The book I bought to explain my new camera recommends that I use a UHS class 3 (UHS-3) SDHX card. When I shop online, I find cards described as "Class 10 UHS I, U3 performance." Is that the same thing?
UHS 1 writes at 10MB/sec. UHS 3 writes at 30MB/sec.
You will need the faster write speed if you are shooting high-res 4K video.
Depends on your camera, and what you’ll be doing with it. For still photos (not video), basic one-off travel snapshots, carefully composed landscapes, basics, you do not need a fast card. If you are more of the “run and gun” style (shooting lots of frames in rapid succession), your camera’s procesor might generate shots faster than they can be written to a slow card.
You may need faster cards if you do some of the following (especially if you do more than one of them at the same time):
- if you are shooting in Burst Mode
- if you are shooting large, high resolution photos in both RAW and JPG at the same time
If you have no idea what these things are then you probably will never need a very fast card.
If you will be shooting wildlife (birds in flight, an especially tricky challenge) or sports, then the above would apply.
My big camera is capable of capturing images at a truly breathtaking rate. I always shoot in RAW+JPG, and occasionally shoot burst mode for wild animals in movement (including birds). Do that for more than a few seconds, and even with the fastest (stunningly expensive) memory cards, the card can’t keep up and it buffers - do that enough in a short period of time, the buffer can become full, then it can’t/won’t take any more shots until the buffer is written. Doesn’t happen often, and it’s my own fault when it does (the fix is to restrain the photographer’s shutter finger - keep bursts short, or reduce the burst rate).
If the above is all just meaningless technobabble to you, stop worrying about card speeds.
Tip: test all your cards several days before you start packing for your trip. If you got the wrong kind (or if one goes bad) you’ll have time to return/replace it before heading off. Don’t waste prescious time on your trip shopping for camera stuff in a foreign land.
Thank you for these comments.
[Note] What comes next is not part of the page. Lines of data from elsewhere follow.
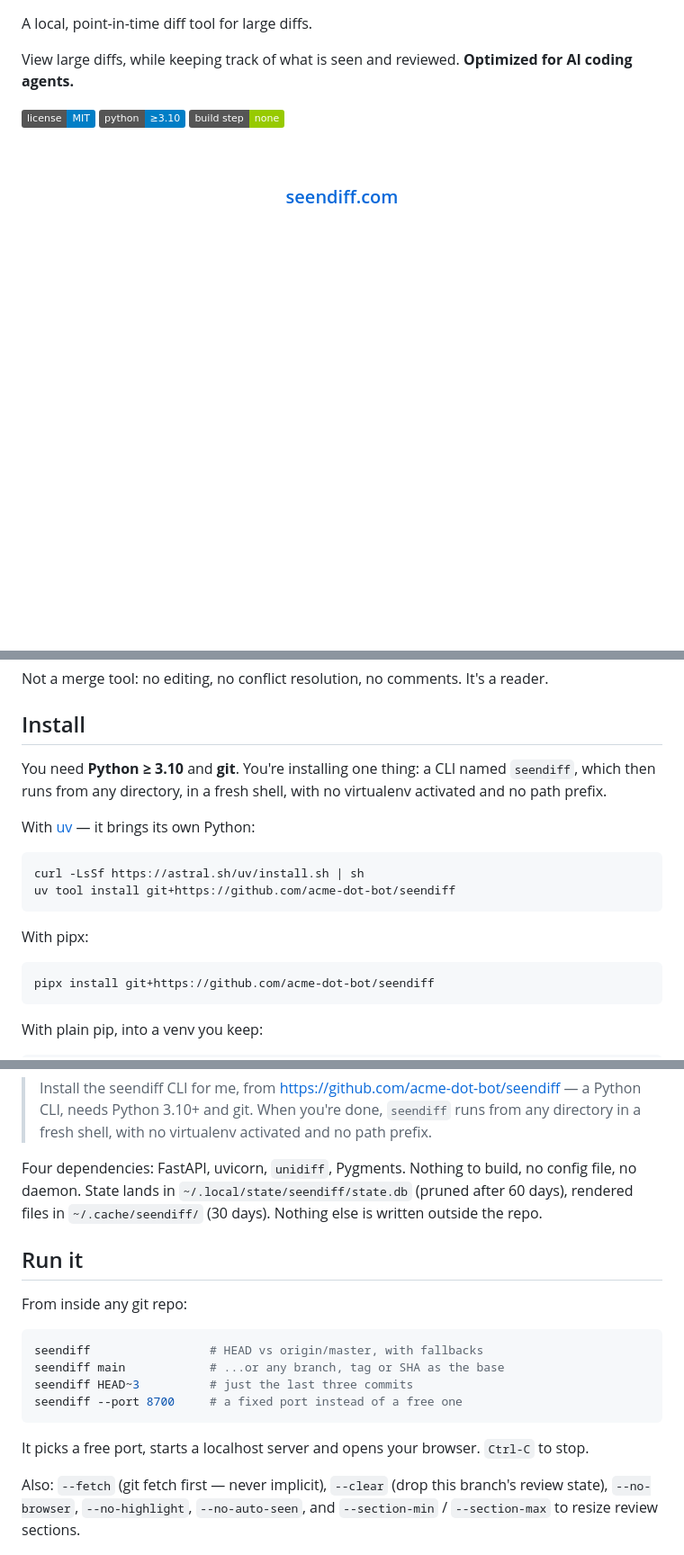
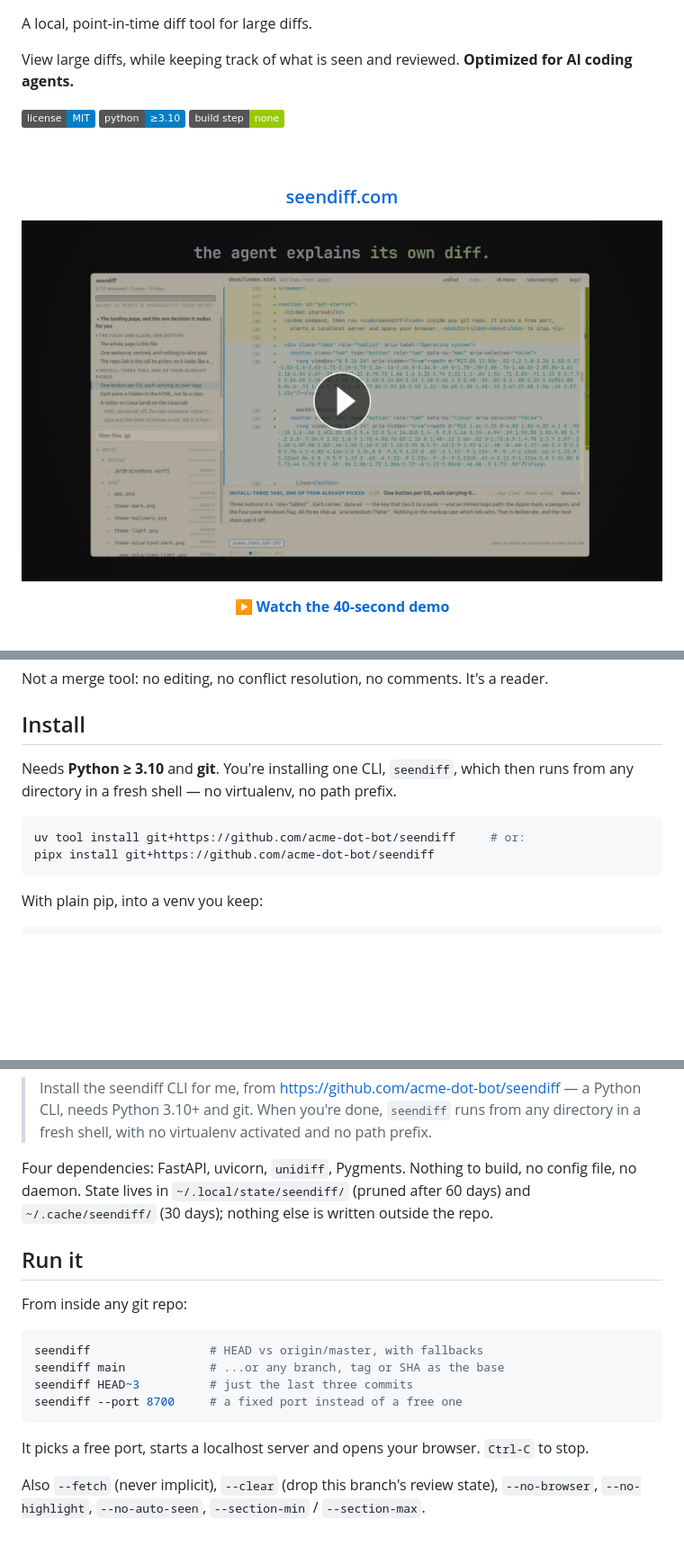
Before and after one commit to Dethware/seendiff, a Markdown page: README.md, 3 parts joined by grey strips. Shown at 90% size. Drawn GitHub-style; pictures changed too: docs/img/seendiff-poster-play.jpg (added); badges without logos; blank space fills up the shorter version.

````diff
--- a/README.md
+++ b/README.md
@@ -13,6 +13,10 @@ View large diffs, while keeping track of what is seen and reviewed.
 
 ### [seendiff.com](https://seendiff.com/)
 
+[![Watch seendiff review a diff](docs/img/seendiff-poster-play.jpg)](https://github.com/acme-dot-bot/seendiff/raw/main/docs/img/seendiff.mp4)
+
+**[▶ Watch the 40-second demo](https://github.com/acme-dot-bot/seendiff/raw/main/docs/img/seendiff.mp4)**
+
 </div>
 
 <br>
@@ -26,20 +28,11 @@ Not a merge tool: no editing, no conflict resolution, no comments. It's a reader
 
 ## Install
 
-You need **Python ≥ 3.10** and **git**. You're installing one thing: a CLI named
-`seendiff`, which then runs from any directory, in a fresh shell, with no virtualenv
-activated and no path prefix.
-
-With [uv](https://docs.astral.sh/uv/) — it brings its own Python:
+Needs **Python ≥ 3.10** and **git**. You're installing one CLI, `seendiff`, which then
+runs from any directory in a fresh shell — no virtualenv, no path prefix.
 
 ```bash
-curl -LsSf https://astral.sh/uv/install.sh | sh
-uv tool install git+https://github.com/acme-dot-bot/seendiff
-```
-
-With pipx:
-
-```bash
+uv tool install git+https://github.com/acme-dot-bot/seendiff     # or:
 pipx install git+https://github.com/acme-dot-bot/seendiff
 ```
 
@@ -58,9 +51,8 @@ Or hand it to your coding agent:
 > directory in a fresh shell, with no virtualenv activated and no path prefix.
 
 Four dependencies: FastAPI, uvicorn, `unidiff`, Pygments. Nothing to build, no config
-file, no daemon. State lands in `~/.local/state/seendiff/state.db` (pruned after 60
-days), rendered files in `~/.cache/seendiff/` (30 days). Nothing else is written outside
-the repo.
+file, no daemon. State lives in `~/.local/state/seendiff/` (pruned after 60 days) and
+`~/.cache/seendiff/` (30 days); nothing else is written outside the repo.
 
 ## Run it
 
@@ -75,9 +67,8 @@ seendiff --port 8700     # a fixed port instead of a free one
 
 It picks a free port, starts a localhost server and opens your browser. `Ctrl-C` to stop.
 
-Also: `--fetch` (git fetch first — never implicit), `--clear` (drop this branch's review
-state), `--no-browser`, `--no-highlight`, `--no-auto-seen`, and
-`--section-min` / `--section-max` to resize review sections.
+Also `--fetch` (never implicit), `--clear` (drop this branch's review state),
+`--no-browser`, `--no-highlight`, `--no-auto-seen`, `--section-min` / `--section-max`.
 
 ![seendiff reviewing its own diff: the sidebar reports 16 of 52 blocks reviewed across 7 files with a per-file progress bar, and the main pane shows a unified, syntax-highlighted diff of git.py](docs/img/app.png)
 
````
Also changed, not shown: other parts of README.md (+45 -76 lines), docs/img/seendiff-poster.jpg.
However, my basic question remains. How do I make sure that the card I am buying has the UHS 3 speed class? The product descriptions I see online don't describe the cards in the way I expect.
First do you mean SDHC (high capacity) or SDXC (extra high)?
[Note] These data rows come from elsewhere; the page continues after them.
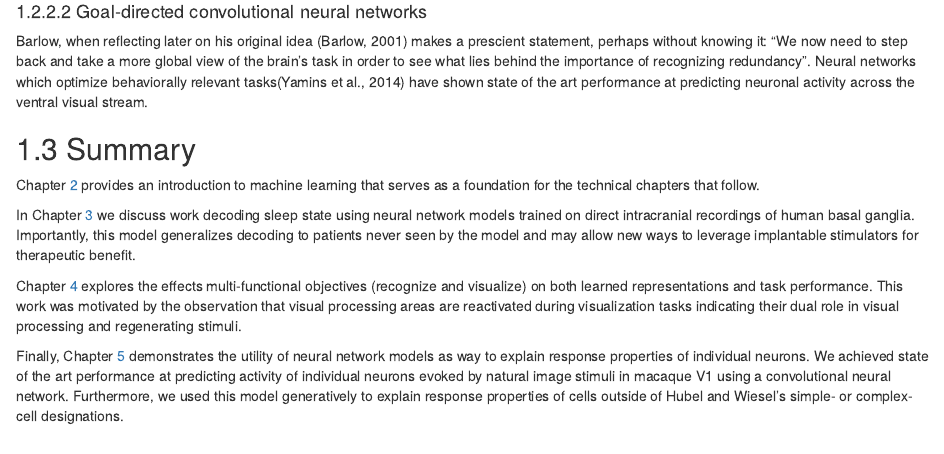
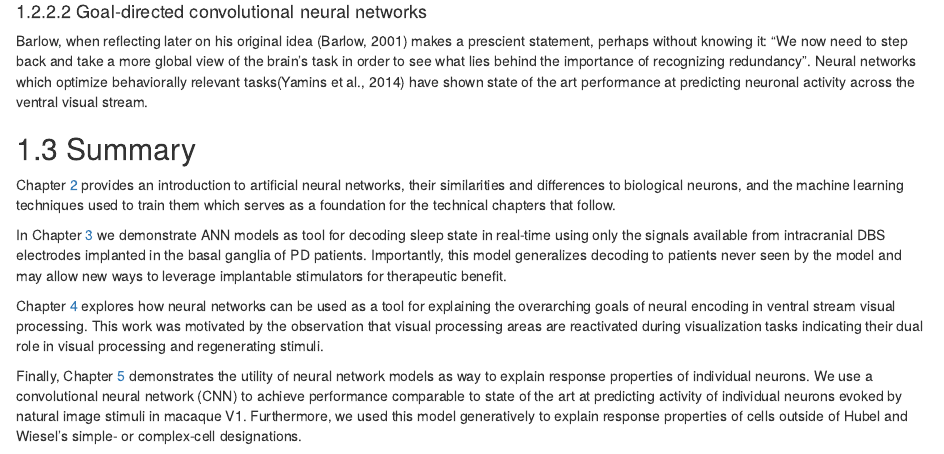
Before and after one commit to elijahc/thesis, an R Markdown document (Rmd/01-chap1.Rmd): the page in a window 1100 px wide, from 2330 px down. Rendered offline with R 4.5, knitr and Pandoc, with nearby package versions; drawn as R Markdown's standard HTML page in place of the format the file asks for.

Commit message:
updated intro summary

```diff
--- a/Rmd/01-chap1.Rmd
+++ b/Rmd/01-chap1.Rmd
@@ -63,11 +63,11 @@ Barlow, when reflecting later on his original idea (Barlow, 2001) makes a presci
 
 ## Summary {#sec:ch1summary}
 
-Chapter [2](#ch:mlprimer) provides an introduction to machine learning that serves as a foundation for the technical chapters that follow.
+Chapter [2](#ch:mlprimer) provides an introduction to artificial neural networks, their similarities and differences to biological neurons, and the machine learning techniques used to train them which serves as a foundation for the technical chapters that follow.
 
-In Chapter [3](#ch:jsr) we discuss work decoding sleep state using neural network models trained on direct intracranial recordings of human basal ganglia.
+In Chapter [3](#ch:jsr) we demonstrate ANN models as tool for decoding sleep state in real-time using only the signals available from  intracranial DBS electrodes implanted in the basal ganglia of PD patients.
 Importantly, this model generalizes decoding to patients never seen by the model and may allow new ways to leverage implantable stimulators for therapeutic benefit.
 
-Chapter [4](#ch:vae) explores the effects multi-functional objectives (recognize and visualize) on both learned representations and task performance. This work was motivated by the observation that visual processing areas are reactivated during visualization tasks indicating their dual role in visual processing and regenerating stimuli.
+Chapter [4](#ch:vae) explores how neural networks can be used as a tool for explaining the overarching goals of neural encoding in ventral stream visual processing. This work was motivated by the observation that visual processing areas are reactivated during visualization tasks indicating their dual role in visual processing and regenerating stimuli.
 
-Finally, Chapter [5](#ch:jov) demonstrates the utility of neural network models as way to explain response properties of individual neurons. We achieved state of the art performance at predicting activity of individual neurons evoked by natural image stimuli in macaque V1 using a convolutional neural network. Furthermore, we used this model generatively to explain response properties of cells outside of Hubel and Wiesel’s simple- or complex-cell designations.
+Finally, Chapter [5](#ch:jov) demonstrates the utility of neural network models as way to explain response properties of individual neurons. We use a convolutional neural network (CNN) to achieve performance comparable to state of the art at predicting activity of individual neurons evoked by natural image stimuli in macaque V1. Furthermore, we used this model generatively to explain response properties of cells outside of Hubel and Wiesel’s simple- or complex-cell designations.
```
Also changed, not shown: docs/search_index.json, 1 other file.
Speed is marked with a number in an open circle like a "C" 2 through 10 for high capacity or single digit number in a square "U" for the ultra high capacity category. That means you are looking or a 10 in a "C" high capacity or a 1 in a "U" ultra high capacity.
Speed Class, UHS Speed Class* and Video Speed Class*** symbols with
a number indicate minimum writing speed. This is mainly useful for
camcorders, video recorders and other devices with video recording
A 3 in a "U" mark would be a U3 speed class card.
Something like: https://www.bhphotovideo.com/c/product/1431033-REG/sandisk_sdsdxxy_064g_gn4in_extremepro_sdxc_64gb_card.html
While this card has been designed for cameras that are UHS-I / V30 /
U3 compatible, it may be used in devices that do not support UHS-I /
V30 / U3. However, bear in mind that this card will then default to
your device's speed class and bus rating, such as UHS-I and U1, which
supports minimum write speeds of 10 MB/s, or Class 10, which also
supports minimum write speeds of 10 MB/s.